==== DATA FOR THIS EXERCISE

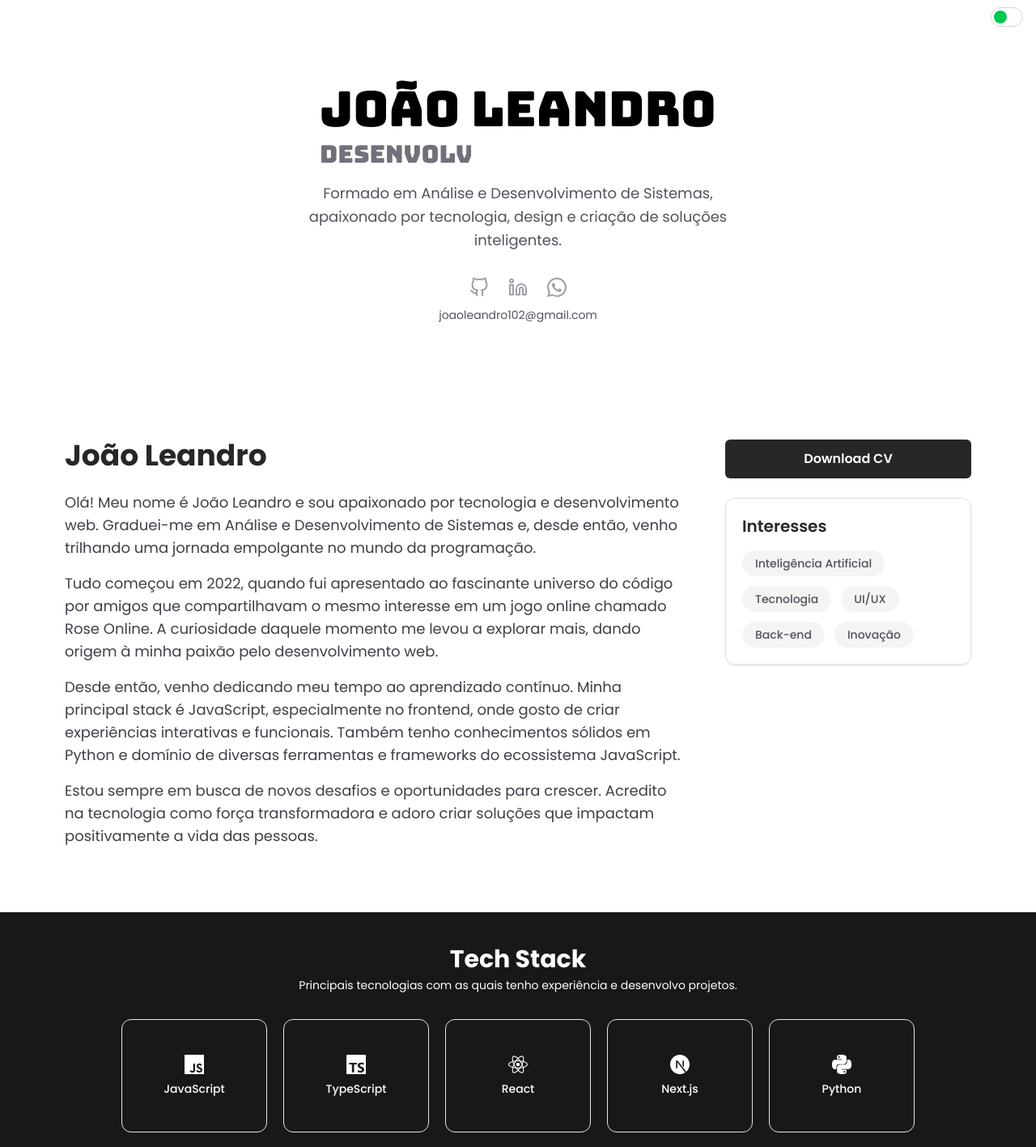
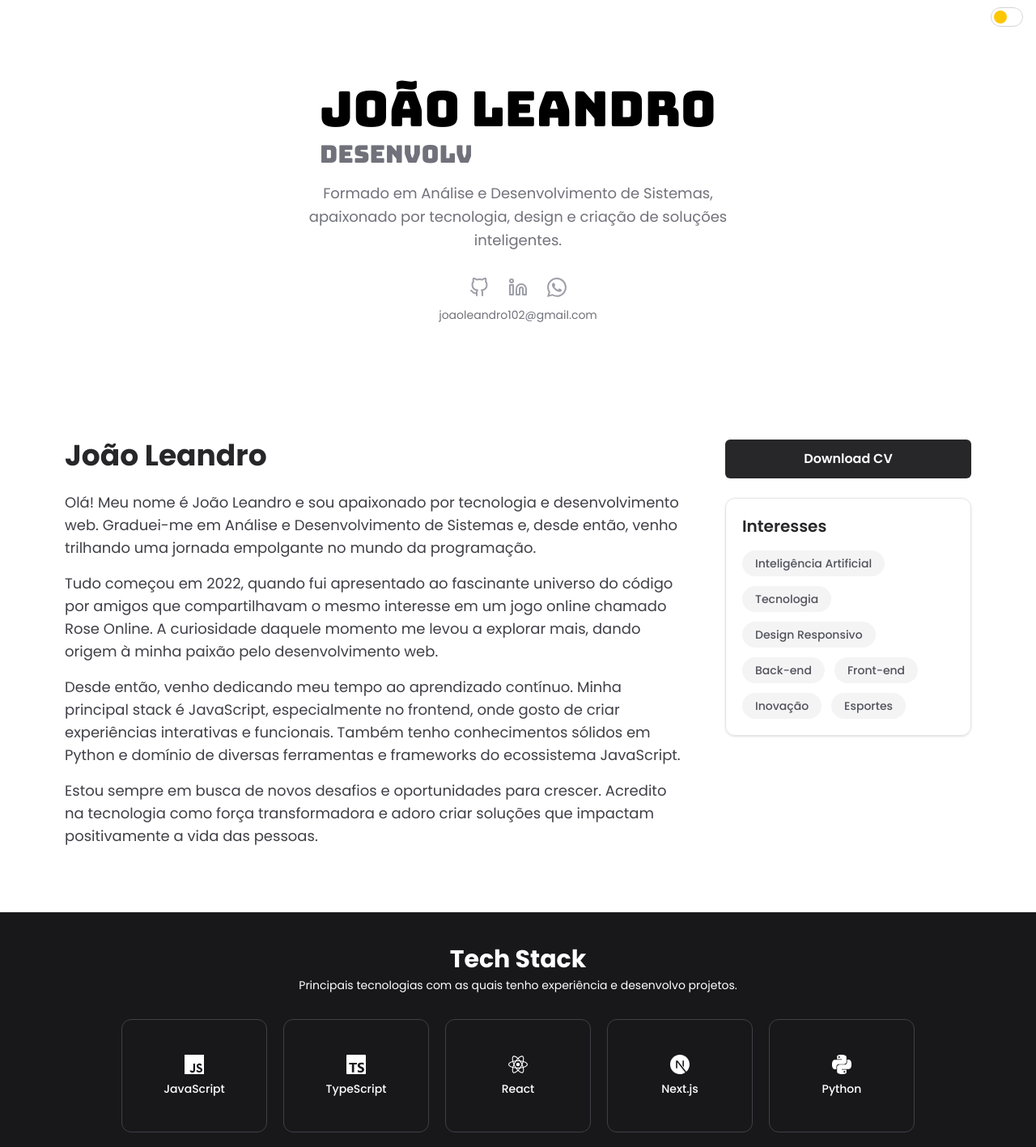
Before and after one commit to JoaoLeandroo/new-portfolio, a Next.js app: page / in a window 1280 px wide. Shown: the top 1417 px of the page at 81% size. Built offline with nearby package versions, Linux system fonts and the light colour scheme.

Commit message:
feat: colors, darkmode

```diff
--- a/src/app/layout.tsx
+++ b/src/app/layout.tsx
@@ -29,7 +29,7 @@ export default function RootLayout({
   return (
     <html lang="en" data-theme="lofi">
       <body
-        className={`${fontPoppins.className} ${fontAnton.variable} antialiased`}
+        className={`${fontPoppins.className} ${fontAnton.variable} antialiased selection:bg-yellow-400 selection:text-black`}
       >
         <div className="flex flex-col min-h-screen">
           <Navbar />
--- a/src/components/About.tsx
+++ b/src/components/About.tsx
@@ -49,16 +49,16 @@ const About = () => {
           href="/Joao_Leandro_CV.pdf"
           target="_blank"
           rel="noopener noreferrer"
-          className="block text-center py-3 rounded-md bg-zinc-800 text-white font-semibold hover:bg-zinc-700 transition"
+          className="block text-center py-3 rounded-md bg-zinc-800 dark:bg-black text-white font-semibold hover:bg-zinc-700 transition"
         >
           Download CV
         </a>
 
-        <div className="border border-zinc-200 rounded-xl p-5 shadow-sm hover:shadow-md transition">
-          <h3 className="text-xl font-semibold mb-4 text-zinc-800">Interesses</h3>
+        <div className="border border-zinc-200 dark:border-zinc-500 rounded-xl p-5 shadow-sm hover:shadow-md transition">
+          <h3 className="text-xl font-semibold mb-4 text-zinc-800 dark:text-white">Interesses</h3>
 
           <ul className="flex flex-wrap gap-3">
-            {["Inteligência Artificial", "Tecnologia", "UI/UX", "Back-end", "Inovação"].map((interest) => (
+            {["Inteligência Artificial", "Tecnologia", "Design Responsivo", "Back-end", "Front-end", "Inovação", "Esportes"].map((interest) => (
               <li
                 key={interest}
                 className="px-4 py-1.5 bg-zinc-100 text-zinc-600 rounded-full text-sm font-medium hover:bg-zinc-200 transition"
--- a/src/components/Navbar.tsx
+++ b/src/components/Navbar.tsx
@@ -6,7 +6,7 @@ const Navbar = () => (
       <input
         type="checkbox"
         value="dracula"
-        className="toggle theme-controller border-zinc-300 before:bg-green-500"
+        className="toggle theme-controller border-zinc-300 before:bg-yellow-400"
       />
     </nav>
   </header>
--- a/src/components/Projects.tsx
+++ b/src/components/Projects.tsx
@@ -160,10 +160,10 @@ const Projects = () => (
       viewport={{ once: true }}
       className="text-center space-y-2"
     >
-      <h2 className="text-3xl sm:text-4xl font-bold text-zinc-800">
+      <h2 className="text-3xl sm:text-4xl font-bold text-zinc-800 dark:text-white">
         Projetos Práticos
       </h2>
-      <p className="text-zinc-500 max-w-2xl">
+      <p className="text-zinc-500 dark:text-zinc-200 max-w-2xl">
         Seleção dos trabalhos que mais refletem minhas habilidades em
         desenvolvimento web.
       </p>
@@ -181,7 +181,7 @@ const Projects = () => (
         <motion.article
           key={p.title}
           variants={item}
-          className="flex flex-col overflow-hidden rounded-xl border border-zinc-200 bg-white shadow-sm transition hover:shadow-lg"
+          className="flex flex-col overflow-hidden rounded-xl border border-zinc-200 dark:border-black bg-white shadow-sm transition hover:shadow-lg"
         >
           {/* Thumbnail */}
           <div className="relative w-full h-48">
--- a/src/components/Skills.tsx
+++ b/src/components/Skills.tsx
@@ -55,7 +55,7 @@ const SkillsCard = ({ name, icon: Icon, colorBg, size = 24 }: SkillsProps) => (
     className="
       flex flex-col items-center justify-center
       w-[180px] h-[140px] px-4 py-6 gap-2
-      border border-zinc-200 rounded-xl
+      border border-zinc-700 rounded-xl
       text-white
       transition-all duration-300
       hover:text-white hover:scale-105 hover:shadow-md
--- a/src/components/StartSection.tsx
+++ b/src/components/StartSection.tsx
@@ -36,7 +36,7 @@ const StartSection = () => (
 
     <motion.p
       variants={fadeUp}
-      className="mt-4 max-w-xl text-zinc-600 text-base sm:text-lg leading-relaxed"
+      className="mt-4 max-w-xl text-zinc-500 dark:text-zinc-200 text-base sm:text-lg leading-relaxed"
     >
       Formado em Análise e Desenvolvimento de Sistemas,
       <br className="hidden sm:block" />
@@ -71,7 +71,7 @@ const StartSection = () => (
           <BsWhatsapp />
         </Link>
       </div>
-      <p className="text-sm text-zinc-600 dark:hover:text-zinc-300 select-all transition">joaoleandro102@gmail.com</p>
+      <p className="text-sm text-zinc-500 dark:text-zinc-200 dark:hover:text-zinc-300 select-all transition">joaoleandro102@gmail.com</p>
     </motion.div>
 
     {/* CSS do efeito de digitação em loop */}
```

========

— TASK DIRECTIONS —
Each entry above is to be duplicated exactly, and its pictures omitted.

— FINISHED TASK —
Before and after one commit to JoaoLeandroo/new-portfolio, a Next.js app: page / in a window 1280 px wide. Shown: the top 1417 px of the page at 81% size. Built offline with nearby package versions, Linux system fonts and the light colour scheme.

Commit message:
feat: colors, darkmode

```diff
--- a/src/app/layout.tsx
+++ b/src/app/layout.tsx
@@ -29,7 +29,7 @@ export default function RootLayout({
   return (
     <html lang="en" data-theme="lofi">
       <body
-        className={`${fontPoppins.className} ${fontAnton.variable} antialiased`}
+        className={`${fontPoppins.className} ${fontAnton.variable} antialiased selection:bg-yellow-400 selection:text-black`}
       >
         <div className="flex flex-col min-h-screen">
           <Navbar />
--- a/src/components/About.tsx
+++ b/src/components/About.tsx
@@ -49,16 +49,16 @@ const About = () => {
           href="/Joao_Leandro_CV.pdf"
           target="_blank"
           rel="noopener noreferrer"
-          className="block text-center py-3 rounded-md bg-zinc-800 text-white font-semibold hover:bg-zinc-700 transition"
+          className="block text-center py-3 rounded-md bg-zinc-800 dark:bg-black text-white font-semibold hover:bg-zinc-700 transition"
         >
           Download CV
         </a>
 
-        <div className="border border-zinc-200 rounded-xl p-5 shadow-sm hover:shadow-md transition">
-          <h3 className="text-xl font-semibold mb-4 text-zinc-800">Interesses</h3>
+        <div className="border border-zinc-200 dark:border-zinc-500 rounded-xl p-5 shadow-sm hover:shadow-md transition">
+          <h3 className="text-xl font-semibold mb-4 text-zinc-800 dark:text-white">Interesses</h3>
 
           <ul className="flex flex-wrap gap-3">
-            {["Inteligência Artificial", "Tecnologia", "UI/UX", "Back-end", "Inovação"].map((interest) => (
+            {["Inteligência Artificial", "Tecnologia", "Design Responsivo", "Back-end", "Front-end", "Inovação", "Esportes"].map((interest) => (
               <li
                 key={interest}
                 className="px-4 py-1.5 bg-zinc-100 text-zinc-600 rounded-full text-sm font-medium hover:bg-zinc-200 transition"
--- a/src/components/Navbar.tsx
+++ b/src/components/Navbar.tsx
@@ -6,7 +6,7 @@ const Navbar = () => (
       <input
         type="checkbox"
         value="dracula"
-        className="toggle theme-controller border-zinc-300 before:bg-green-500"
+        className="toggle theme-controller border-zinc-300 before:bg-yellow-400"
       />
     </nav>
   </header>
--- a/src/components/Projects.tsx
+++ b/src/components/Projects.tsx
@@ -160,10 +160,10 @@ const Projects = () => (
       viewport={{ once: true }}
       className="text-center space-y-2"
     >
-      <h2 className="text-3xl sm:text-4xl font-bold text-zinc-800">
+      <h2 className="text-3xl sm:text-4xl font-bold text-zinc-800 dark:text-white">
         Projetos Práticos
       </h2>
-      <p className="text-zinc-500 max-w-2xl">
+      <p className="text-zinc-500 dark:text-zinc-200 max-w-2xl">
         Seleção dos trabalhos que mais refletem minhas habilidades em
         desenvolvimento web.
       </p>
@@ -181,7 +181,7 @@ const Projects = () => (
         <motion.article
           key={p.title}
           variants={item}
-          className="flex flex-col overflow-hidden rounded-xl border border-zinc-200 bg-white shadow-sm transition hover:shadow-lg"
+          className="flex flex-col overflow-hidden rounded-xl border border-zinc-200 dark:border-black bg-white shadow-sm transition hover:shadow-lg"
         >
           {/* Thumbnail */}
           <div className="relative w-full h-48">
--- a/src/components/Skills.tsx
+++ b/src/components/Skills.tsx
@@ -55,7 +55,7 @@ const SkillsCard = ({ name, icon: Icon, colorBg, size = 24 }: SkillsProps) => (
     className="
       flex flex-col items-center justify-center
       w-[180px] h-[140px] px-4 py-6 gap-2
-      border border-zinc-200 rounded-xl
+      border border-zinc-700 rounded-xl
       text-white
       transition-all duration-300
       hover:text-white hover:scale-105 hover:shadow-md
--- a/src/components/StartSection.tsx
+++ b/src/components/StartSection.tsx
@@ -36,7 +36,7 @@ const StartSection = () => (
 
     <motion.p
       variants={fadeUp}
-      className="mt-4 max-w-xl text-zinc-600 text-base sm:text-lg leading-relaxed"
+      className="mt-4 max-w-xl text-zinc-500 dark:text-zinc-200 text-base sm:text-lg leading-relaxed"
     >
       Formado em Análise e Desenvolvimento de Sistemas,
       <br className="hidden sm:block" />
@@ -71,7 +71,7 @@ const StartSection = () => (
           <BsWhatsapp />
         </Link>
       </div>
-      <p className="text-sm text-zinc-600 dark:hover:text-zinc-300 select-all transition">joaoleandro102@gmail.com</p>
+      <p className="text-sm text-zinc-500 dark:text-zinc-200 dark:hover:text-zinc-300 select-all transition">joaoleandro102@gmail.com</p>
     </motion.div>
 
     {/* CSS do efeito de digitação em loop */}
```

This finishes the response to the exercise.